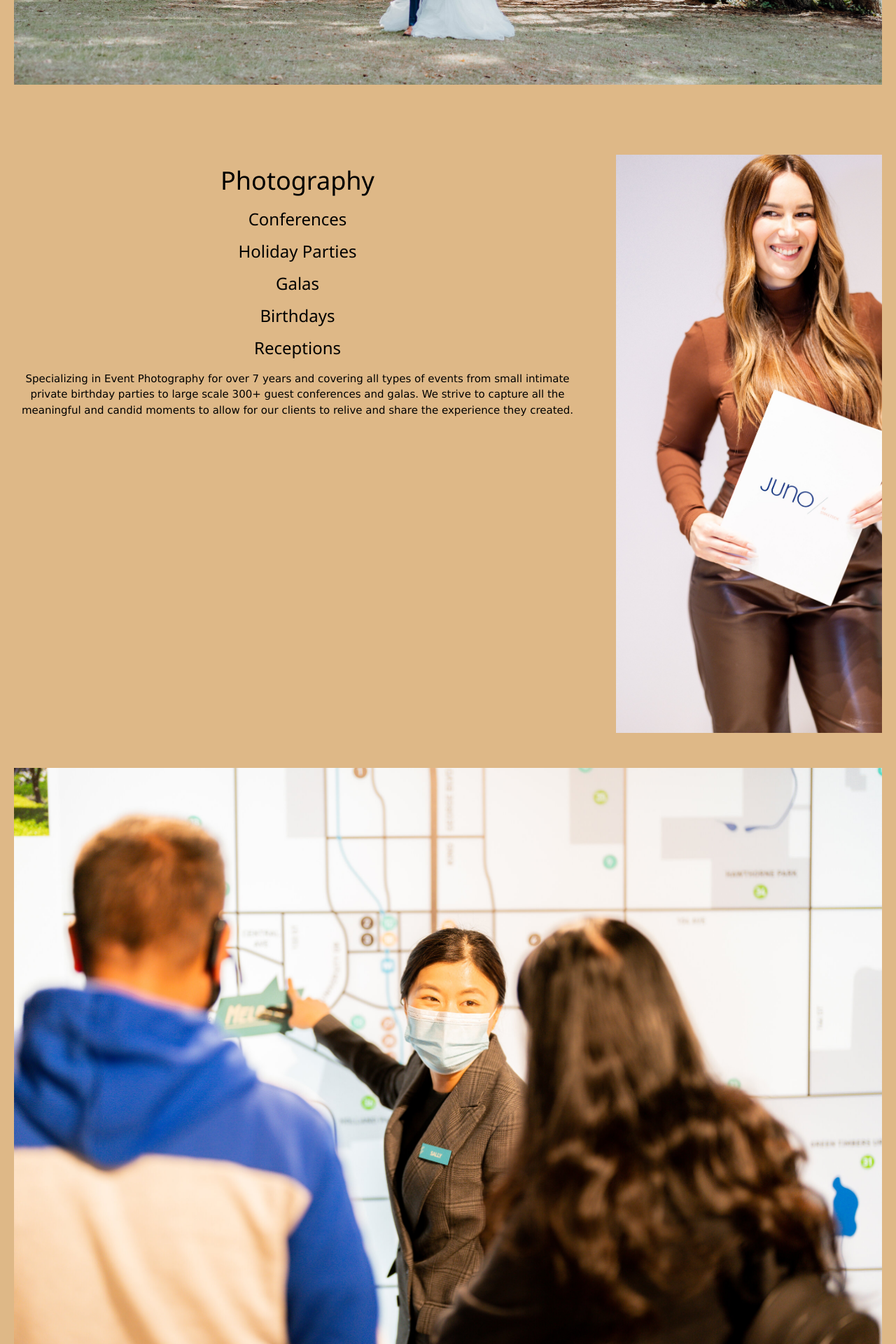
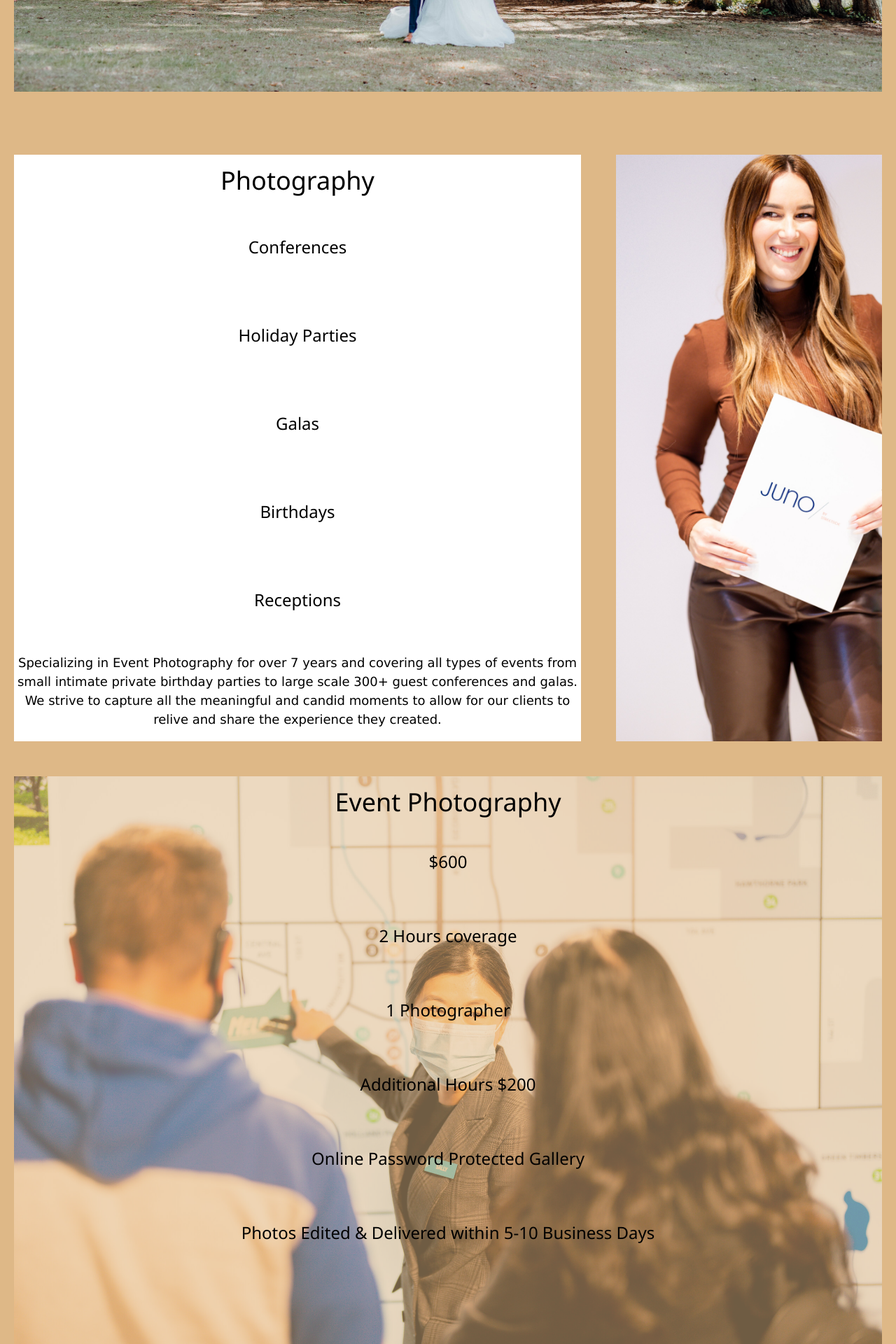
Before and after one commit to jayden-2ang/Pofu-Website-Dev-Project, a PHP site: page /templates/photography.html in a window 1280 px wide. Shown: the part 720-2640 px from the top of the page at 70% size. Run offline with PHP 8.4, Linux system fonts and the light colour scheme.

Commit message:
Fix Photography and Contact pages

```diff
--- a/index.css
+++ b/index.css
@@ -1,5 +1,9 @@
 body{
     background-color: burlywood;
+}
+
+p{
+    font-size: large;
 }
 
 nav{
@@ -12,6 +16,7 @@ nav{
 nav ul li{
     display: inline;
     margin-right: 40px;
+    font-size: larger;
 }
 
 nav a{
@@ -168,18 +173,33 @@ footer ul{
     padding: 20px;
 }
 
-.forms #forms3 label h6{
+.forms #forms3 label p{
+    grid-column: 1/3;
+    justify-self: center;
+}
+
+.forms #forms3 label input{
+    grid-column: 1/3;
+    justify-self: center;
+}
+
+.forms #forms3 label h7{
+    grid-column: 1/3;
+    justify-self: center;
+}
+
+.forms #forms3 label select{
+    grid-column: 1/3;
+    justify-self: center;
+}
+
+.forms #forms3 label textarea{
     grid-column: 1/3;
     justify-self: center;
 }
 
 .forms fieldset{
     padding: 20px;
-}
-
-.forms #forms3 #name{
-    display: flex;
-    justify-content: flex-end;
 }
 
 .forms #forms3 #submit{
@@ -202,13 +222,18 @@ footer ul{
     object-fit: cover;
     height: 100%;
     width: 100%;
-    padding-bottom: 50px;
+    padding-bottom: 40px;
 }
 
 .photography .text{
     grid-column: 1/3;
     grid-row: 2/3;
     text-align: center;
+    background-color: white;
+}
+
+.photography .text h3{
+    padding: 40px;
 }
 
 .photography #juno{
@@ -219,10 +244,32 @@ footer ul{
     width: 100%;
 }
 
-.photography #pricing{
+.photography .pricing{
     grid-column: 1/4;
     grid-row: 3/4;
     object-fit: cover;
     height: 100%;
     width: 100%;
+    position: relative;
 }
+
+.photography .pricing::before{
+    content: '';
+    background-image: url(./images/pricing.jpeg);
+    background-size: cover;
+    height: 100%;
+    width: 100%;
+    position: absolute;
+    opacity: 0.5;
+    z-index: -1;
+}
+
+.photography .pricing h3{
+    padding: 30px;
+}
+
+.photography img{
+    object-fit: cover;
+    height: 100%;
+    width: 100%;
+}
--- a/templates/contact.php
+++ b/templates/contact.php
@@ -43,7 +43,7 @@
         <div class="forms">
             <h3>Feel free to contact me anytime if you have any questions or want further details about my services. I will get back to you within 24 hours :)</h3>
             <fieldset id="forms1">
-                <h4>Name (required)</h4>
+                <h2>Name (required)</h2>
                 <label>
                     <p>First Name</p>
                     <input type="text" name="fName" required>
@@ -66,7 +66,7 @@
                 </label>
             </fieldset>
             <fieldset id="forms2">
-                <h4>Event Location (required)</h4>
+                <h2>Event Location (required)</h2>
                 <label>
                     <p>Address</p>
                     <input type="text" name="location" required>
@@ -96,8 +96,8 @@
                 </label>
                 <label>
                     <p>Start Time of Event</p>
+                    <h7>*We will arrive 1 hour early for setup</h7><br>
                     <input type="time" name="start" required>
-                    <br><h6>*We will arrive 1 hour early for setup</h6>
                     <?php the_validation_message('start'); ?>
                 </label>
                 <label>
--- a/templates/photobooth.html
+++ b/templates/photobooth.html
@@ -52,7 +52,7 @@
         </div>
         <img id="printout" src="../images/photo-booth-prints.jpeg" alt="Photo Printouts">
         <div class="overlay">
-            <h2>Customized Photo Overlays</h2>
+            <h1>Customized Photo Overlays</h1>
             <p>We can do it all from specially designed print templates to branded
             overlays so that your photos will be one-of-a-kind.</p>
         </div>
--- a/templates/photography.html
+++ b/templates/photography.html
@@ -34,9 +34,19 @@
                 We strive to capture all the meaningful and candid moments to allow for our clients to relive and share the experience they created.</p>
         </div>
         <img src="../images/juno.webp" id="juno" alt="Picture of Woman Holding Juno Sign">
-        <img src="../images/pricing.jpeg" id="pricing" alt="Picture of Woman presenting">
+        <div class="pricing">
+            <h1>Event Photography</h1>
+            <h3>$600</h3>
+            <h3>2 Hours coverage</h3>
+            <h3>1 Photographer</h3>
+            <h3>Additional Hours $200</h3>
+            <h3>Online Password Protected Gallery</h3>
+            <h3>Photos Edited & Delivered within 5-10 Business Days</h3>
+        </div>
+        <img src="../images/photo1.jpeg" id="photo1" alt="Wedding Photo Header">
+        <img src="../images/photo2.webp" id="photo2" alt="Wedding Photo Header">
+        <img src="../images/photo3.webp" id="photo3" alt="Wedding Photo Header">
     </div>
-
     <footer>
         <h2>Photo Booth & Event Photography</h2>
         <ul>
```
Also changed, not shown: images/photo1.jpeg (added), images/photo2.webp (added), images/photo3.webp (added).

_ _ _ _ _ _ _

What is needed is every line of the records that contains the word "required".

● **RESPONSE TO THE TASK**
-                <h4>Name (required)</h4>
+                <h2>Name (required)</h2>
                     <input type="text" name="fName" required>
-                <h4>Event Location (required)</h4>
+                <h2>Event Location (required)</h2>
                     <input type="text" name="location" required>
                     <input type="time" name="start" required>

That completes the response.